The "Ten Virtues of Koh" is a list of the benefits derived from the use of incense. These Ten Virtues have been passed down from the fifteenth century (the Japan's Muromachi Era) and are still cited today as uniquely capturing the spirit of Koh.

In Japan, there was a time called Edo, which lasted 260 years from the 1600s to the 1800s.

People of different classes, such as samurai, peasants, craftsmen, and tradesmen, created their own culture during this time.
In particular, people of Japan’s capital city at the time, Edo (today’s Tokyo), enjoyed the four seasons and the company of other people, giving life to a culture brimming with vitality.

This saw the emergence of words like iki.
Iki was used to describe things like a gentleman’s mindset such as when men amuse themselves, the allure of a mature lady, or simple attire that enshrouded glamour beneath. The spirit of iki is still revered amongst the intellectual fashionistas in Japan.

Iki represents an urban "dandyism" of the Edo era. That can be iki by doing a small thing to give attention to something that would usually not be noticed. For example, let's say that we displayed a single flower in a small vase when your guests come to your home. It is a small display, but it gives people coming into the room a sense of comfort and a feeling of season. That would be an example of an iki arrangement. Iki can also be expressed in the thoughtfulness of one person towards another.

This series was created by master incense artisans from modern Tokyo, using fragrance to represent a range of Edo-inspired scenes.
As you light the incense, an enticing wisp of smoke beckons you to Edo’s urbane world of iki.

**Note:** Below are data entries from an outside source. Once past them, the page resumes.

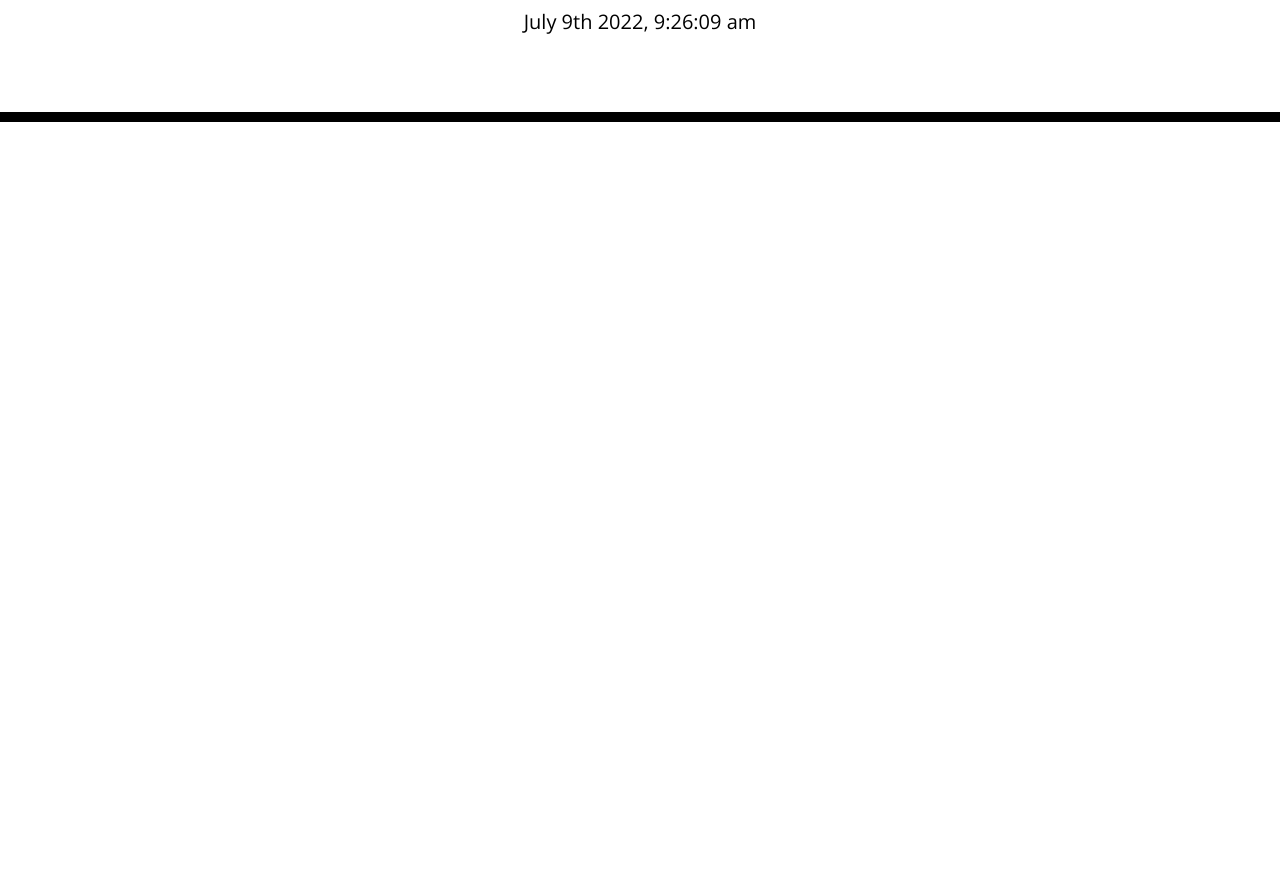
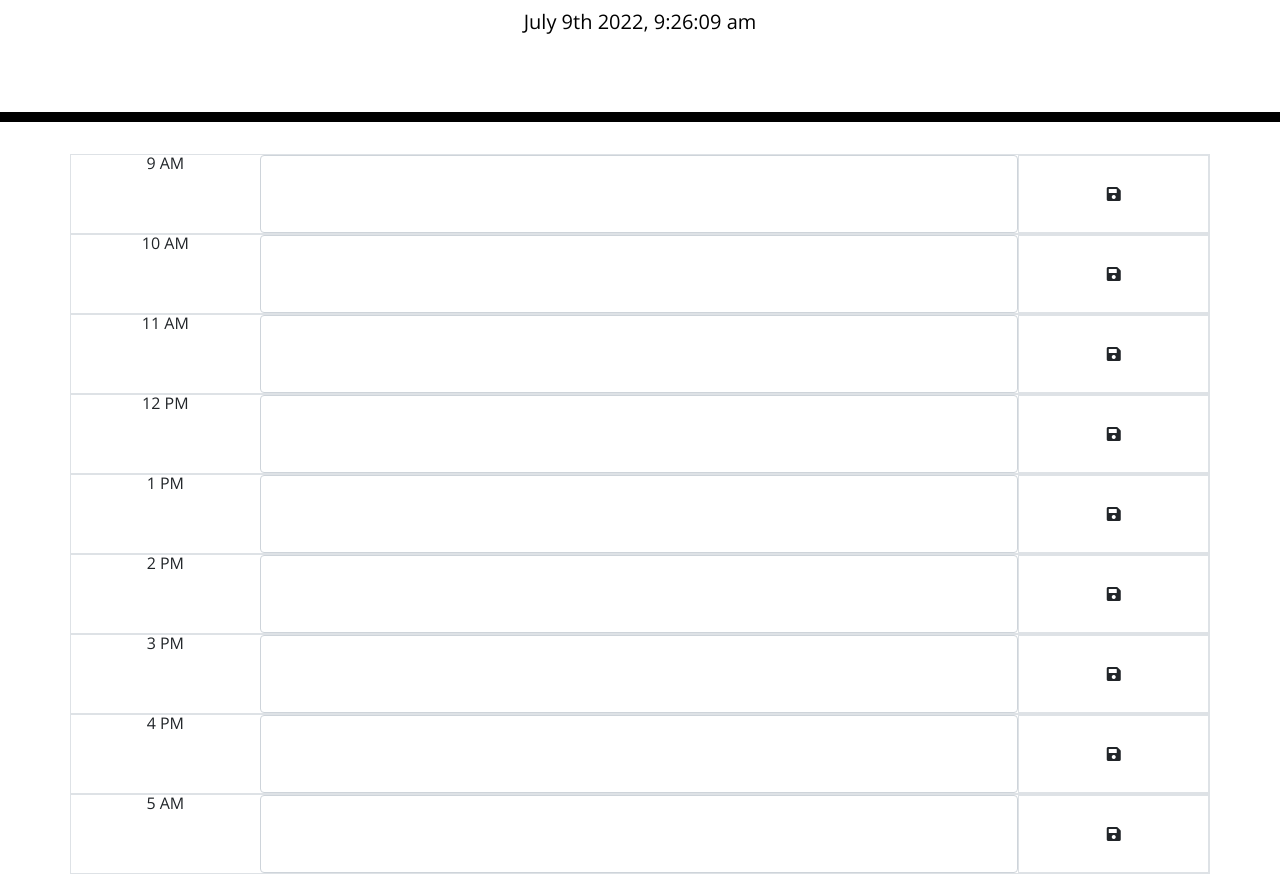
Before and after one commit to GoCharlesYes/Work-Day-Scheduler-API, a plain HTML site: page index.html in a window 1280 px wide. Shown: the part 182-1056 px from the top of the page. Before the commit the page ends 800 px from the top, so only its background shows below. Drawn offline with nearby package versions, Linux system fonts and the light colour scheme.

Commit message:
added timeblocks from 9AM to 5PM

```diff
--- a/index.html
+++ b/index.html
@@ -29,7 +29,61 @@
       <p id="currentDay" class="lead"></p>
     </header>
     <div class="container">
-      <!-- Timeblocks go here -->
+       <!-- Timeblocks go here -->
+        <div class="row row-cols-3 border">
+          <div class="col text-center">9 AM</div>
+          <textarea class="form-control col-8" type="text" id="9-AM"></textarea>
+          <div class="col border d-flex align-items-center justify-content-center save-icon save-container"><i class="fas fa-save"></i></div>
+        </div>
+        <!-- Repeat above div for other time-blocks -->
+        <div class="row row-cols-3 border">
+          <div class="col text-center">10 AM</div>
+          <textarea class="form-control col-8" type="text" id="10-AM"></textarea>
+          <div class="col border d-flex align-items-center justify-content-center save-icon save-container"><i class="fas fa-save"></i></div>
+        </div>
+
+        <div class="row row-cols-3 border">
+          <div class="col text-center">11 AM</div>
+          <textarea class="form-control col-8" type="text" id="11-AM"></textarea>
+          <div class="col border d-flex align-items-center justify-content-center save-icon save-container"><i class="fas fa-save"></i></div>
+        </div>
+
+        <div class="row row-cols-3 border">
+          <div class="col text-center">12 PM</div>
+          <textarea class="form-control col-8" type="text" id="12-PM"></textarea>
+          <div class="col border d-flex align-items-center justify-content-center save-icon save-container"><i class="fas fa-save"></i></div>
+        </div>
+
+        <div class="row row-cols-3 border">
+          <div class="col text-center">1 PM</div>
+          <textarea class="form-control col-8" type="text" id="1-PM"></textarea>
+          <div class="col border d-flex align-items-center justify-content-center save-icon save-container"><i class="fas fa-save"></i></div>
+        </div>
+
+        <div class="row row-cols-3 border">
+          <div class="col text-center">2 PM</div>
+          <textarea class="form-control col-8" type="text" id="2-PM"></textarea>
+          <div class="col border d-flex align-items-center justify-content-center save-icon save-container"><i class="fas fa-save"></i></div>
+        </div>
+
+        <div class="row row-cols-3 border">
+          <div class="col text-center">3 PM</div>
+          <textarea class="form-control col-8" type="text" id="3-PM"></textarea>
+          <div class="col border d-flex align-items-center justify-content-center save-icon save-container"><i class="fas fa-save"></i></div>
+        </div>
+
+        <div class="row row-cols-3 border">
+          <div class="col text-center">4 PM</div>
+          <textarea class="form-control col-8" type="text" id="4-PM"></textarea>
+          <div class="col border d-flex align-items-center justify-content-center save-icon save-container"><i class="fas fa-save"></i></div>
+        </div>
+
+        <div class="row row-cols-3 border">
+          <div class="col text-center">5 AM</div>
+          <textarea class="form-control col-8" type="text" id="5-PM"></textarea>
+          <div class="col border d-flex align-items-center justify-content-center save-icon save-container"><i class="fas fa-save"></i></div>
+        </div>
+
     </div>
 
     <script src="https://cdnjs.cloudflare.com/ajax/libs/jquery/3.2.1/jquery.min.js"></script>
```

The aroma will send you back in time to Japan’s good old Edo period.

OEDO-KOH tells six different stories of people from this era.
The drifting scent may awaken memories that lie deep within you.

60 -12 minute sticks per box. Each box comes with a metal burner.

About The Brand:

Nippon Kodo's devotion to making fine incense follows a long and honored tradition that started more than 400 years ago and can be traced back to Jyuemon Takai, better known as Koju, a skilled artisan in the art and the principal provider of precious rare and exquisite aromas to the Emperor of Japan and his Court.

Many of those pleasing and enduring high-quality incense fragrances, which the company continues to produce to this day, are based on the original formulas created by Koju and later by Yujiro Kito, who was hailed as the genius of fragrance during the Meiji restoration period in the 19th century - around the time that Japan opened its doors to the world and began to modernize itself.

Brought to Japan in the eighth century by Buddhist monks, who used the mystical aromas in their religious ceremonies, "Koh," as incense is called in Japanese, passed into the realm of the aristocracy centuries later as a source of amusement and enlightenment as they "listened to the fragrance" in their parlor games.

It wasn't until the 14th century in the Japan's Muromachi Era that incense reached the height of its popularity with the upper and middle classes of Japanese society, who used it as a mark of distinction and sophistication and to dispel unpleasant odors. It was around this time that samurai warriors began perfuming their helmets and armor with incense before going into battle as they prepared to meet their fate.

Now, incense promises to become even more acceptable and desirable as a new dimension in gracious living that opens up a whole new world of spiritual awareness and understanding.